07-29-2003, 03:13 PM
For the work section, are you guys filling out a reason for leaving for every job? It seems kind of stupid to me because my reason for leaving almost every job was just because I moved on to do something else, graduated, or the job was only supposed to be temporary.
07-29-2003, 06:17 PM
I was wondering that same thing myself. I have been going ahead and giving a (very) brief explanation, though. I figure it can't hurt.
07-30-2003, 12:06 AM
For summer jobs, I'm listing my reason for leaving as something like "resumed fall semester college courses" and for work study I'm listing "graduated from college." I phrased the former somewhat better but as I can't get into ERAS right now I can't put down my exact wording.

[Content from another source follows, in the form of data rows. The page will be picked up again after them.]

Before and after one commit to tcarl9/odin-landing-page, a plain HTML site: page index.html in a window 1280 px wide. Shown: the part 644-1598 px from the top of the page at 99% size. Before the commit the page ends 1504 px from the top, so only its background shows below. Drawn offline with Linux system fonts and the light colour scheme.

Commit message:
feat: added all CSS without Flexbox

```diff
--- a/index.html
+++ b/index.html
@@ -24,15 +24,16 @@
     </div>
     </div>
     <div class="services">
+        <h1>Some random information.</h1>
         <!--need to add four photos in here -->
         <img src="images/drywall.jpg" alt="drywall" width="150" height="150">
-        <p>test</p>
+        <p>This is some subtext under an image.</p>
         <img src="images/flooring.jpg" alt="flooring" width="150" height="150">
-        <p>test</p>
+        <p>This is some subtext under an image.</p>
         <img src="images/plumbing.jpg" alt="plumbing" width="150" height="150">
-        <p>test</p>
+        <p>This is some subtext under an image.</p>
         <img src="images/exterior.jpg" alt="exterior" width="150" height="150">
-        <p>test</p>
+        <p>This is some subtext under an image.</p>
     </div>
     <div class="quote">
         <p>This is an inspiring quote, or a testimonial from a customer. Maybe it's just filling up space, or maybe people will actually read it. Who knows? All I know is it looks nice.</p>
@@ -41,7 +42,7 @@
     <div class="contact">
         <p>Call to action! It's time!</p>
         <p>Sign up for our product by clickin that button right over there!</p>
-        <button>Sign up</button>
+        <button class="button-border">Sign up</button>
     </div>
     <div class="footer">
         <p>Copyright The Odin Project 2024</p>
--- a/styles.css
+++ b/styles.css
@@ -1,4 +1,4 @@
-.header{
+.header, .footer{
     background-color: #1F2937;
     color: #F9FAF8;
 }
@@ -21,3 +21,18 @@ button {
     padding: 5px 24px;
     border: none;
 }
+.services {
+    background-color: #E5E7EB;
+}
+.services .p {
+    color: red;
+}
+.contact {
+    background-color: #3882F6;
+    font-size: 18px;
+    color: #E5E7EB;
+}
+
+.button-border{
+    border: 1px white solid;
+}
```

I think it would probably be better to list some reason for leaving -- you don't want the PD to think that you left because you were fired for stealing office supplies or stalking some one you worked with.
07-30-2003, 04:21 AM

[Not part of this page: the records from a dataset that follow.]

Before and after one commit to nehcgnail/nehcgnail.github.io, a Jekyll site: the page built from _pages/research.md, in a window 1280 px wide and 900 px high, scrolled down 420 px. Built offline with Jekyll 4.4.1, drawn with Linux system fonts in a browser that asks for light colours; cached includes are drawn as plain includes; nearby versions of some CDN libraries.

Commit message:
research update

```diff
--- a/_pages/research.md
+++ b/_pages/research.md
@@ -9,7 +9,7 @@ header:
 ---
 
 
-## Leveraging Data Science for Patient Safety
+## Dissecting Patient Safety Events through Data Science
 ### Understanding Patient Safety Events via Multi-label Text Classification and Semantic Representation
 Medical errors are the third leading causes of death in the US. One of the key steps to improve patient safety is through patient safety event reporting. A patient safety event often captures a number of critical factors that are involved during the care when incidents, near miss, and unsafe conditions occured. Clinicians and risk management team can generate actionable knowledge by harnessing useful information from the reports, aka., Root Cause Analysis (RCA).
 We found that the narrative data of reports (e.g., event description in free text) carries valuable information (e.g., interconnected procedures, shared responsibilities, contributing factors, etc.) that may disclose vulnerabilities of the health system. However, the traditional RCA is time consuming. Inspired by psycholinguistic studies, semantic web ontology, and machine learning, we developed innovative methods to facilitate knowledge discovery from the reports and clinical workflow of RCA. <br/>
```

Even if it seems stupid, you should give a reason for leaving every job. It's better to take a second to fill in "summer job; returned to school" or "graduated" than to leave a blank space in which the reviewer can speculate "fired?" "AWOL?" and so forth.
Hmm, I don't know about that. Everyone I've talked to said, first of all, only put down jobs in med school or medically related jobs before med school, and second, there's no need to put down a reason for leaving if the dates are clearly stated as a summer job (eg, June 2000-August 2000). No PD is going to have trouble figuring that one out. All these entries are put into your ERAS CV, which you've probably seen; the PDs will quickly scan that rather than look at each entry in each box, and it's my impression that you want it to look like a CV you would type up yourself. All the CV books I've looked at (and other sources like Iserson's) agree with the above 2 recommendations. So I only listed one job, the one after my first year of med school, and didn't put a reason for leaving. The less they have to read (especially when an explanation is unnecessary), the better.